To be specific, let’s take the Niger documents that falsely asserted that Saddam had agreed to buy 500 tons of yellowcake from the Republic of Niger. Many unanswered questions remain about the origin of the documents. But no one contests that they were forgeries that were based on documents stolen from the Niger Embassy in Rome over New Year’s Eve in 2000.

I traveled to Rome to investigate the fabrication and dissemination of the documents, and, as I report in my book, I found that both the documents themselves and the information in them were distributed by right wing elements of Italian intelligence and the neocons in a deliberate manner to make it appear as if there were multiple independent sources corroborating one another, when in fact the only source were the original phony documents.

When the White House wanted to use the documents to build the case for war in an October 2002 speech Bush gave in Cincinnati, the CIA intervened twice to say the information was not reliable.

As I also show in my book, these documents and/or the information in them were discredited by Western authorities(including the CIA and the State Department) on at least fourteen such occasions before Bush’s 2003 State of the Union Address

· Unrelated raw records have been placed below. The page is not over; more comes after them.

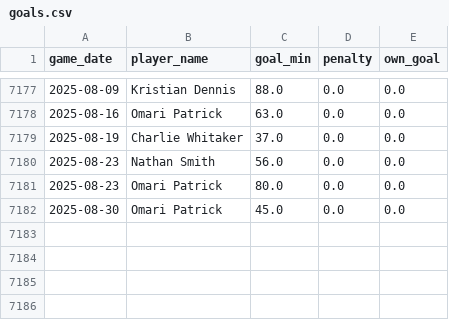
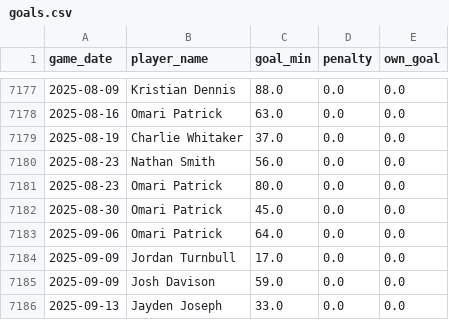
Before and after one commit to petebrown/data-updater, a CSV file: data/goals.csv, drawn as a sheet; only a part is shown, gaps mark what is left out; the diff names each change by its address in the sheet, - before the commit and + after, or states it on an @@ line.

```diff
--- a/data/goals.csv
+++ b/data/goals.csv
+row 7183: 2025-09-06 | Omari Patrick | 64.0 | 0.0 | 0.0
+row 7184: 2025-09-09 | Jordan Turnbull | 17.0 | 0.0 | 0.0
+row 7185: 2025-09-09 | Josh Davison | 59.0 | 0.0 | 0.0
+row 7186: 2025-09-13 | Jayden Joseph | 33.0 | 0.0 | 0.0
```
Also changed, not shown: data/results.csv, data/sub_mins.csv, 3 other files.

But none of that stopped Bush from citing this information–or, rather, disinformation– as a casus belli in his famous sixteen words in his 2003 SOTU Address. [ Col. Larry Wilkerson, chief of staff to Colin Powell, told me, if he took something out of Colin Powell's UN speech 47 times, the neocons would put in 48.]

X seems to suggest that all this could have been the result of mere ineptitude. However, I cite, on the record, no fewer than nine former officials in the military and intelligence worlds who characterize the Niger document episode as black propaganda or part of a disinformation campaign that was intentionally done to mislead the American people into supporting a war.

Likewise, one has only to talk to Tyler Drumheller, the former head of European operations for the CIA, who has recounted at great length how he vetted “Curveball,” the prized Iraqi exile who spun phony yarns about mobile weapons vans, and told his superiors again and again and again that Curveball could not be trusted. Yet George Tenet, under pressure from the White House and the neocons, ignored him. As a result, Colin Powell told the world about the phony mobile weapons vans.

One could go on at great length with many other examples(as I do in my book). But the point is, the neocons had deliberately gamed the system. As their policy papers show, they knew they wanted to start the war long before the administration took office and in order to do so they knew they had to control intelligence. That’s why Wolfowitz, Perle, and Eliot Abrams began making semi-secret trips to Austin as early as 1998 to convince Bush that an invasion was necessary. That’s why, in December 2000, they tried to put Wolfowitz in as head of the CIA. And that’s why, when that didn’t work, they moved him to the Pentagon where he oversaw the creation of the Office of Special Plans which was in charge of putting out phony intelligence.

Likewise, Cheney put John Bolton in at State to keep an eye on Colin Powell and to make sure that State Department analysts at INR( who had repeatedly discovered the errors in the phony neocon intelligence) were kept out of all the key meetings. As a result, Colin Powell made his presentation to the UN based on intel that came from the neocons in Cheney’s office and the Pentagon–not the professionals at Langley and at [the State Department's intelligence analysis branch,] INR.

In other words, we went to war not because of intelligence failures, as X seems to think, but because of intelligence successes–successful black propaganda operations, successful disinformation operations–that were deliberately designed to mislead the American people.

As to why, again, I believe that Jim Lobe is on the right track. One has only to read the various neocon policy papers dating back to the 1992 Defense Planning Guidance papers(aka the Wolfowitz Doctrine), A Clean Break in 1996, David Wurmser’s Tyranny’s Ally in 1997, the PNAC papers of 1998, and scores of other articles to see that the neocons had been hoping to start the war for roughly a decade before it actually began. According to these papers, the chief reasons for this grand new strategy of overhauling the Middle East were regional security(ie, Israel) and to protect America’s strategic resources(ie, oil.)

Craig Unger

Vanity Fair Magazine

Go here for information about The Fall of the House of Bush and to buy the book.